AGRICULTURAL journalists overcame global travel chaos to make a great success of the 54th IFAJ annual congress, hosted by Belgium.
Of the 170 who registered for the Congress, about 30 were unable to attend. However, the Belgian organisers took the setback in their stride.
Those stranded at home were enabled to participate on-line, through the daily live reports on the ifaj2010.org website, which you can visit now to see all the pictures and news from Belgium.
The master class for journalists from developing countries, and the pre-congress (much of which took place in Luxemburg) which was a great success for nearly 30 participants, were unaffected by the travel disruption.
Main congress proceedings, including the IFAJ executive meeting, were successfully re-organised in order to accommodate late-coming travellers.
But nothing was dropped from the programme, with the visit to Ghent, the cradle of biotech, going ahead, and scientist Professor Dr Marc Van Montagu dashing across Europe by car to meet the IFAJ group.

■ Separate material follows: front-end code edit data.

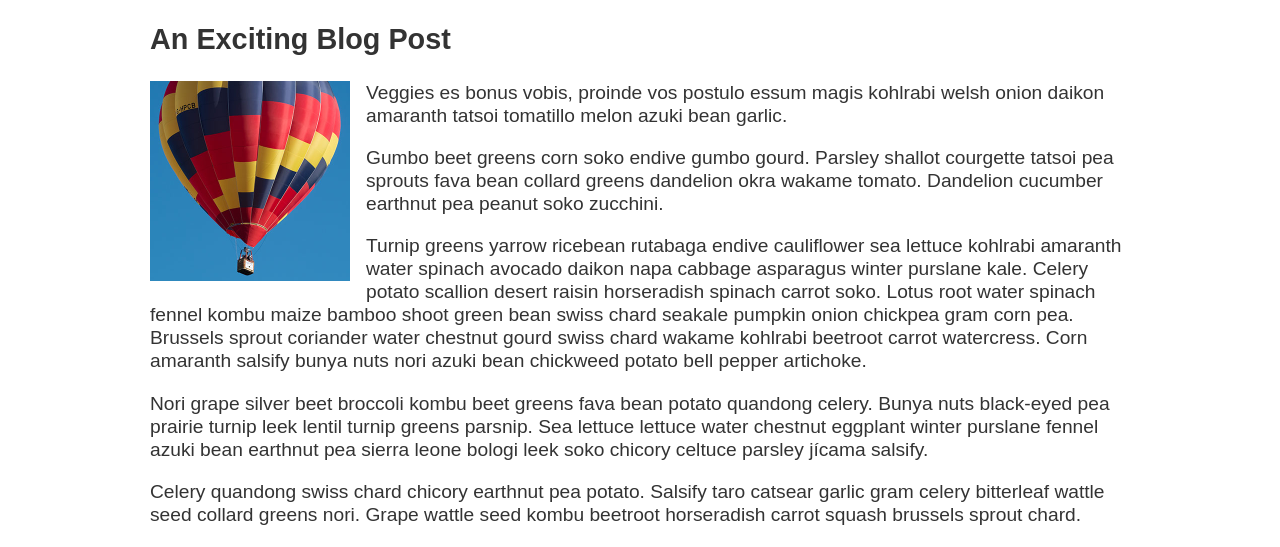
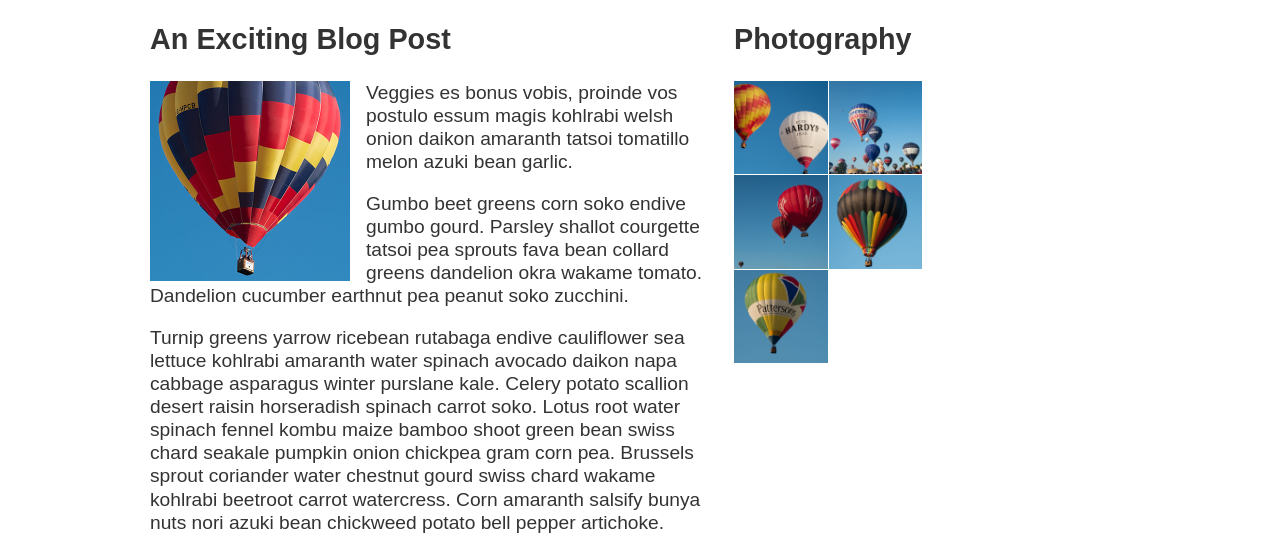
Before and after one commit to Tannerk123/Web-Development-Assignments, a plain HTML site: page index.html in a window 1280 px wide. Shown: the part 190-737 px from the top of the page. Drawn offline with Linux system fonts and the light colour scheme; files whose address does not match are found by name.

Commit message:
Assignment 3 part 4 main files
photos now display on the left side of website in two columns

```diff
--- a/styles.css
+++ b/styles.css
@@ -21,6 +21,9 @@ body {
     margin: 0 auto;
     padding: 0 20px;
     max-width: 980px;
+    display: grid;
+    grid-template-columns: 3fr 1fr 1fr;
+    grid-gap: 20px;
   }
 
   nav {
@@ -48,6 +51,9 @@ body {
     list-style: none;
     margin: 0;
     padding: 0;
+    display: grid;
+    grid-template-columns: 1fr 1fr;
+    grid-gap: 1px;
   }
 
   .feature {
```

More than anyone else in the world, he is the pioneer of plant molecular genetics and the transgenic crops on which millions of farmers now rely.
The largest indoor garden in the world, the Floralies, also brought IFAJ to Ghent — we were treated to a dazzling horticultural spectacular which takes place only every five years.
A very busy day of regional tours took Congress participants throughout Belgium.
IFAJ business went smoothly at the executive meeting and general assembly on Tuesday, where expectations were built up for the results later that night of the Star Prize contests and Young Leaders awards, announced during the farewell dinner.
The post-congress was very well attended, thanks to unprecedented recognition for the International Federation of Agricultural Journalists by the EU, the biggest world food trading bloc. Billed as a dialogue with international journalists, the European Commission’s seminar on the Future of the Common Agricultural Policy was a major media event attracting about 100 journalists.
The post-congress finished with a speech to IFAJ by European President Herman Van Rompuy.
Earlier, Belgium’s place at the centre of the major global conflagrations of the 20th century was recalled, when the IFAJ group attended the daily Last Post, the traditional salute to the fallen warrior, at the Menin Gate World War I memorial in Ypres, where an IFAJ memorial wreath of poppies was placed by IFAJ President Mike Wilson, Congress Chairman Jef Verhaeren, and IFAJ Executive member Katharina Seuser.